Task requirements ▸ For every line in the listing below that contains the word "Grid", add one to the tally. State the final number and nothing else.

Record extracts ▸
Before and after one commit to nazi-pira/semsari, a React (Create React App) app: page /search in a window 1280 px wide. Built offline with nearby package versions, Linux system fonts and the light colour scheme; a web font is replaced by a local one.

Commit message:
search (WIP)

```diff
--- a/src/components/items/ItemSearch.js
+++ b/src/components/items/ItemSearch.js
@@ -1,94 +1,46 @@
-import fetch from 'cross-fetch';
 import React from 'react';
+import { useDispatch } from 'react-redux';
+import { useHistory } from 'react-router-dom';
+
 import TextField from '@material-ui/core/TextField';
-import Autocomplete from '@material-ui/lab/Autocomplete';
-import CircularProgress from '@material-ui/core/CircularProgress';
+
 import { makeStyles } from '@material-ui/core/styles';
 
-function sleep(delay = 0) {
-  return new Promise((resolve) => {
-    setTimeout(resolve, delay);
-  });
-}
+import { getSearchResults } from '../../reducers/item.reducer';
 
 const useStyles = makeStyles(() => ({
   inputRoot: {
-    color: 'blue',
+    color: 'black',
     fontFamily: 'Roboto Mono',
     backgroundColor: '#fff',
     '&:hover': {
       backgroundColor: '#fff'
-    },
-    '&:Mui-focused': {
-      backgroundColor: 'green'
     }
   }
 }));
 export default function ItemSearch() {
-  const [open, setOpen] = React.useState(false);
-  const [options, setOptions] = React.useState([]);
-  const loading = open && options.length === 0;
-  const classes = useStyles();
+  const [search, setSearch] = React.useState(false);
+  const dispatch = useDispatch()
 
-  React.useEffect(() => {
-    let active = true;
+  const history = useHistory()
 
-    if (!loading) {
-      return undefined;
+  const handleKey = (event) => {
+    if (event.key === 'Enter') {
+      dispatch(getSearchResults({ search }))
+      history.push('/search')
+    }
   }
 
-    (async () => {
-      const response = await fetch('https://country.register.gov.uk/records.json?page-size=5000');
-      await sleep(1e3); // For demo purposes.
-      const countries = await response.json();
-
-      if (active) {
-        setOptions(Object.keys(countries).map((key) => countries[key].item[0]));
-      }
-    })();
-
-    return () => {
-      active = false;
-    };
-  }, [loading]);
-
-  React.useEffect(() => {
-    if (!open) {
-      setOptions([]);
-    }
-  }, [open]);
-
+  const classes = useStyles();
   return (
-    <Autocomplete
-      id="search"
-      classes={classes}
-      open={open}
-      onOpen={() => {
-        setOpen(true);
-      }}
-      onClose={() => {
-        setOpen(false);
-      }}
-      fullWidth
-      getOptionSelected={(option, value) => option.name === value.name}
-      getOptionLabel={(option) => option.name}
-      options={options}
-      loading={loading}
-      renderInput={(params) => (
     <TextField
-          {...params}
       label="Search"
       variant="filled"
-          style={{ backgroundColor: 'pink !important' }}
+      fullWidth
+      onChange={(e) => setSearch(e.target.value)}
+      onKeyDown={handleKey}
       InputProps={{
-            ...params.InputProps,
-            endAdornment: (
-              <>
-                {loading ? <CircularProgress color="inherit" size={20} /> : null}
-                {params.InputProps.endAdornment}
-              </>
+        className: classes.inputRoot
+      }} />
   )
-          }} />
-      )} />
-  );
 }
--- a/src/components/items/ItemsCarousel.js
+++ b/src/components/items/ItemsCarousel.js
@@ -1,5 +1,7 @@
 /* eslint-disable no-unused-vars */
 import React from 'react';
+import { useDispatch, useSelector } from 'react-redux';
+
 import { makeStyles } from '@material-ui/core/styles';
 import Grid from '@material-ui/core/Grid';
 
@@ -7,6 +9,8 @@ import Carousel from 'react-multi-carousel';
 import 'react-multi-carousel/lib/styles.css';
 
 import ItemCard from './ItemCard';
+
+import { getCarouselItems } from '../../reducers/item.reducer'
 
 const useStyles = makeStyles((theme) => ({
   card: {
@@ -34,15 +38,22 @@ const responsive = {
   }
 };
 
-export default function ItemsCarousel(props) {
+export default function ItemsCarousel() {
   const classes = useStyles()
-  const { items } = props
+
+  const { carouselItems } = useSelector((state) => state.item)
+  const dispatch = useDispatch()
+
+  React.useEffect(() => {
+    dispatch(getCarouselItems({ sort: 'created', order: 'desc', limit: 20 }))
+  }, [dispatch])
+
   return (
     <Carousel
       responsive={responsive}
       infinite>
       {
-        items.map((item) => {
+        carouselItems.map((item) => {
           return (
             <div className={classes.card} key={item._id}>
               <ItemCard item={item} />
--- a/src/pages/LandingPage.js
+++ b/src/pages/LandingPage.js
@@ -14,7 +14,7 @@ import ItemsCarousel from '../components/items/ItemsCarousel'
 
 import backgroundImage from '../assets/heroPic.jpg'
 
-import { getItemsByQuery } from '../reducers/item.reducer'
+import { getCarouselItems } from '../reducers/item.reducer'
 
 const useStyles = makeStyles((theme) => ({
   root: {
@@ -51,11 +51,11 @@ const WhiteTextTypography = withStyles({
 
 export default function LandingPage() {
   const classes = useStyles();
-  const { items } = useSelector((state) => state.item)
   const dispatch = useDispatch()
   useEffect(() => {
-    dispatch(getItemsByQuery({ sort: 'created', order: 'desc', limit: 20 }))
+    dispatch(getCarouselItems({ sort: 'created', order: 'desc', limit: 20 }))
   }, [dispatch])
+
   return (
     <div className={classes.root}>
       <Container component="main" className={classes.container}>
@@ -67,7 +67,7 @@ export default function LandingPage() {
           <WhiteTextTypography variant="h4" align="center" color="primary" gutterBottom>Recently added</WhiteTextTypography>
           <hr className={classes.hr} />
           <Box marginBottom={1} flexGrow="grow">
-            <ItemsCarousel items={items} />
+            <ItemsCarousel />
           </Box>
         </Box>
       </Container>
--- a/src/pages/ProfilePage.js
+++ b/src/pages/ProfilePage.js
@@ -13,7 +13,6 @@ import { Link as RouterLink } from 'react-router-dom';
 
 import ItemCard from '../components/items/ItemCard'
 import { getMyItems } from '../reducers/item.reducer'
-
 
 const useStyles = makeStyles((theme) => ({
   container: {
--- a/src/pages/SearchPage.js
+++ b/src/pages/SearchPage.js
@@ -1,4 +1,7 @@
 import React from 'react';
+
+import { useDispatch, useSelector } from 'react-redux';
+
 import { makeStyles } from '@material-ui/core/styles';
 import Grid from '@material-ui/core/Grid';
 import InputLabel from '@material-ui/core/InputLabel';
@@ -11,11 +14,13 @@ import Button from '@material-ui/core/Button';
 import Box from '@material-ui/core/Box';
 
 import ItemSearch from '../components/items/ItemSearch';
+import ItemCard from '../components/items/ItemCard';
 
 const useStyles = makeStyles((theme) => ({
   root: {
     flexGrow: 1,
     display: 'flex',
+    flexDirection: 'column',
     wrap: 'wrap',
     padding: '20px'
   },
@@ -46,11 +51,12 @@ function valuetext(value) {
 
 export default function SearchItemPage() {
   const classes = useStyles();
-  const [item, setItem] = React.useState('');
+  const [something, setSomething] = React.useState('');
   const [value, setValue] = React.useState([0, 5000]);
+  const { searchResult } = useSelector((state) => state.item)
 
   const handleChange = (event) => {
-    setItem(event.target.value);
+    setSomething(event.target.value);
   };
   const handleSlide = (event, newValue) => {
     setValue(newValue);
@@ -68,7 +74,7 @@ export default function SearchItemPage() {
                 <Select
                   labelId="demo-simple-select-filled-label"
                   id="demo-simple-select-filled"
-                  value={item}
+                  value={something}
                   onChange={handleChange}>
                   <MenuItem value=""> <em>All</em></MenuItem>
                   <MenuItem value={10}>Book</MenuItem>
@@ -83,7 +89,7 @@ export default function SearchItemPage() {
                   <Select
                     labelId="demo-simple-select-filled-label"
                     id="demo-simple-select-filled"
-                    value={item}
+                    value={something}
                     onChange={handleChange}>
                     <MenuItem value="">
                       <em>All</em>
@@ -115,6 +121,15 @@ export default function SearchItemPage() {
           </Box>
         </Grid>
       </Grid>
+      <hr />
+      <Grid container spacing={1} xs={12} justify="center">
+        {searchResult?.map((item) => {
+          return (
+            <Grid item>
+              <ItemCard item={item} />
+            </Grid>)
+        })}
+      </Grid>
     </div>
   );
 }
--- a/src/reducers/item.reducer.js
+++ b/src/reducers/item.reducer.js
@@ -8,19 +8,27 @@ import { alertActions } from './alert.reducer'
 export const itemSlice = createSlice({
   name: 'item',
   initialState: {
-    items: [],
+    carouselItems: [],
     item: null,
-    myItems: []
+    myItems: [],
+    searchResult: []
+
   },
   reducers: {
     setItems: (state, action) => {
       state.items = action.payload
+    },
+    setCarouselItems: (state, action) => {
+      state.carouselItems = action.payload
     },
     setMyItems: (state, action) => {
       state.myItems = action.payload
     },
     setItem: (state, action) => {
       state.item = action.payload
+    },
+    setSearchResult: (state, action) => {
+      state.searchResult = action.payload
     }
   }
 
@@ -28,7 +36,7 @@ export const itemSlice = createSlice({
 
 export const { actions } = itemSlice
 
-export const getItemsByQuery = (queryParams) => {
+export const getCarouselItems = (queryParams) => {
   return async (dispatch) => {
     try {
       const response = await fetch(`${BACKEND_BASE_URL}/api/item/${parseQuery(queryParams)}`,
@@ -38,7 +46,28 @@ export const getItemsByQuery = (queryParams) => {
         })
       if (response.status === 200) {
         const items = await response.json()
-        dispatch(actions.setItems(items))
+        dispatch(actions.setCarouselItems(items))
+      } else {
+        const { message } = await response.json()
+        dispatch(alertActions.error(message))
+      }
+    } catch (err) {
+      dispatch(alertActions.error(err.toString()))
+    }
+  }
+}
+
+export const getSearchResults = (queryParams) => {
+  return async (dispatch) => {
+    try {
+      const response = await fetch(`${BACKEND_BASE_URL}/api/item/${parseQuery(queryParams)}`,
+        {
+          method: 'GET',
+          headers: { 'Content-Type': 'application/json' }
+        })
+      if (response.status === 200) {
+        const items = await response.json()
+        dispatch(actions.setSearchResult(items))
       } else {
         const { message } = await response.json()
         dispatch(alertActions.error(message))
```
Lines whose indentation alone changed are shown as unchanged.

Output ▸ 8